“Kentucky leaders have a long history of supporting efforts to get kids enrolled in health coverage and those efforts have paid off,” said Terry Brooks, executive director of Kentucky Youth Advocates. “The child numbers are good news and there’s more good news to come for children’s health coverage in the coming months. It is also important to focus on increasing parent and adult health coverage as we know parent coverage positively impacts children’s health.”
In the next few months, several health coverage changes will allow for even more children and youth to enroll in health coverage:
- The Governor’s decisions to expand Medicaid in Kentucky and to create a state-run health insurance marketplace (kynect) are going to help both uninsured parents, and subsequently, their children. Parents who have health coverage are more likely to enroll and keep their children enrolled in health coverage, resulting in more children staying connected to the health system.
- Foster care youth will be eligible for Medicaid coverage until age 26. This will ensure that this population of young adults, many of who lack stable income or a support network, will have consistent and affordable health coverage.
- Children will no longer have to go without health insurance for 6 months before they can enroll in the Kentucky Children’s Health Insurance Program (KCHIP) when they move from private to public health coverage. The elimination of this waiting period will help children enroll in KCHIP as soon as their families’ incomes become eligible, thus eliminating gaps in health insurance coverage.
- Legally residing immigrant children who have been in the United States for less than five years will be eligible to enroll in Medicaid and KCHIP. This will help more children receive health coverage and needed care to keep them healthier overall.

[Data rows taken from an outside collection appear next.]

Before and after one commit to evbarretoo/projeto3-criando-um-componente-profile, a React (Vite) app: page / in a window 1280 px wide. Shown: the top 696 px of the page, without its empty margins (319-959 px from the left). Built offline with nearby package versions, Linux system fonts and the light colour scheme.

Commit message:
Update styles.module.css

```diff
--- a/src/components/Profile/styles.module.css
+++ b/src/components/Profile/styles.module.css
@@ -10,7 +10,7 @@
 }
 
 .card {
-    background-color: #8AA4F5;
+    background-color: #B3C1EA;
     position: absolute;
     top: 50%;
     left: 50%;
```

“We are moving in the right direction on increasing health coverage for kids. We celebrate this and also ask Kentucky leaders to continue to use every available policy tool to cover uninsured kids and families; make sure coverage translates into care; and make sure coverage address a full range of health needs – from physical and mental to vision and dental,” Brooks said.

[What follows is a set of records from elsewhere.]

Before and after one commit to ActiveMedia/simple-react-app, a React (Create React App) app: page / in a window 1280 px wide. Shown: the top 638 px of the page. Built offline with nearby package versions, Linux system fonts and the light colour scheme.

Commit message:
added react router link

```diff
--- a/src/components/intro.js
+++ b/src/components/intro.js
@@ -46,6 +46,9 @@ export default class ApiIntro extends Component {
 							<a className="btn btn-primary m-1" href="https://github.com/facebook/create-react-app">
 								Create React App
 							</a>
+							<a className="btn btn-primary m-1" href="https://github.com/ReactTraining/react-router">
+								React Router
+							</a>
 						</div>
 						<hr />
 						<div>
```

Along with health insurance data, the CPS also includes some income and poverty data. Because the sample size for state-level poverty and income data is not large enough to provide reliable state sampling, the Census Bureau generally favors the American Community Survey (ACS) data for analysis of state poverty and income, which will be released on September 19. The preliminary poverty rate for the total population in Kentucky for 2011-2012 is16.9 percent, down from 17.4 percent in 2009-2010.
For more information or to request an interview, please contact Andrea Bennett at firstname.lastname@example.org or 502-381-1176